Financial Incentives for Employee Health Care Produces Limited Savings

April 24, 2006 ( - Companies that focus solely on providing financial incentives to encourage plan participants to be more discerning health care consumers likely will realize only limited cost savings.

According to an analysis from Watson Wyatt Worldwide, 4% of participants with serious health conditions account for nearly half of health benefit spending in any given year. This group is unlikely to be encouraged by financial incentives or plan design features, such as high-deductible health plans paired with health savings accounts (HSA), which allow employees to save for health care expenses on a tax-advantaged basis, Watson Wyatt said in a news release.

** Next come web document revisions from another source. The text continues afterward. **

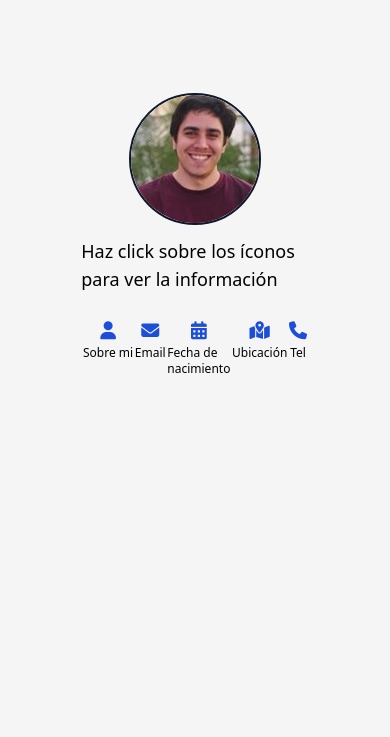
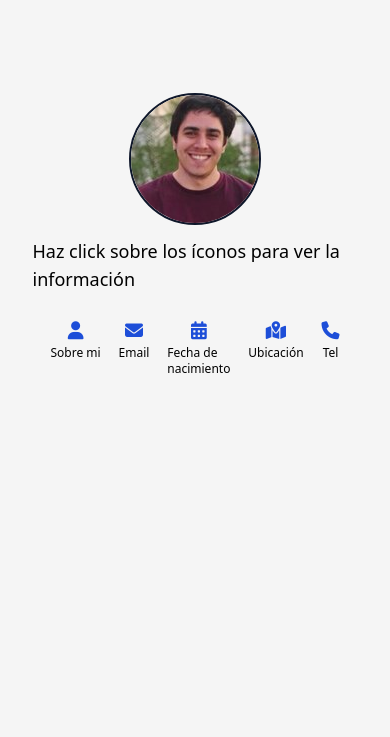
Before and after one commit to misaaon/proyecto-cv, a plain HTML site: page paginas/perfil.html in a window 390 px wide. Shown: the part 107-844 px from the top of the page. Drawn offline with nearby package versions, Linux system fonts and the light colour scheme.

Commit message:
arreglando diseño de perfil.html

```diff
--- a/paginas/perfil.html
+++ b/paginas/perfil.html
@@ -40,7 +40,7 @@
     </header>
 
 
-    <main class="h-screen w-7/12 m-auto">
+    <main class="h-screen w-10/12 m-auto lg:w-7/12">
         <div id="contenedorDatos" class="flex flex-col mt-24 gap-6 lg:gap-20">
             <div id="info" class="self-center">
                 <img src="../imagenes/perfil.jpg" alt="Foto candidato" class="w-30 m-auto rounded-full border-2 border-slate-900 mb-3 lg:w-50"/>
```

The analysis found that the roughly 25% of participants in the early stages of chronic conditions or with acute health episodes account for 40% of spending, while those who are healthiest – 72% of participants – account for just 11% of health care spending, according to the release. Financial incentives or HSAs are likely to only be attractive to healthier employees.

“Rather than using financial incentives to encourage seriously ill hospital patients to reduce plan spending, directing them to high-quality delivery centers will be far more effective in making them better consumers and controlling plan costs,” said Ted Nussbaum, director of Watson Wyatt’s group and health care consulting services in North America, in the release. “In some areas of the country, using high-quality care centers may cut plan expenditures for the most expensive cases in half.”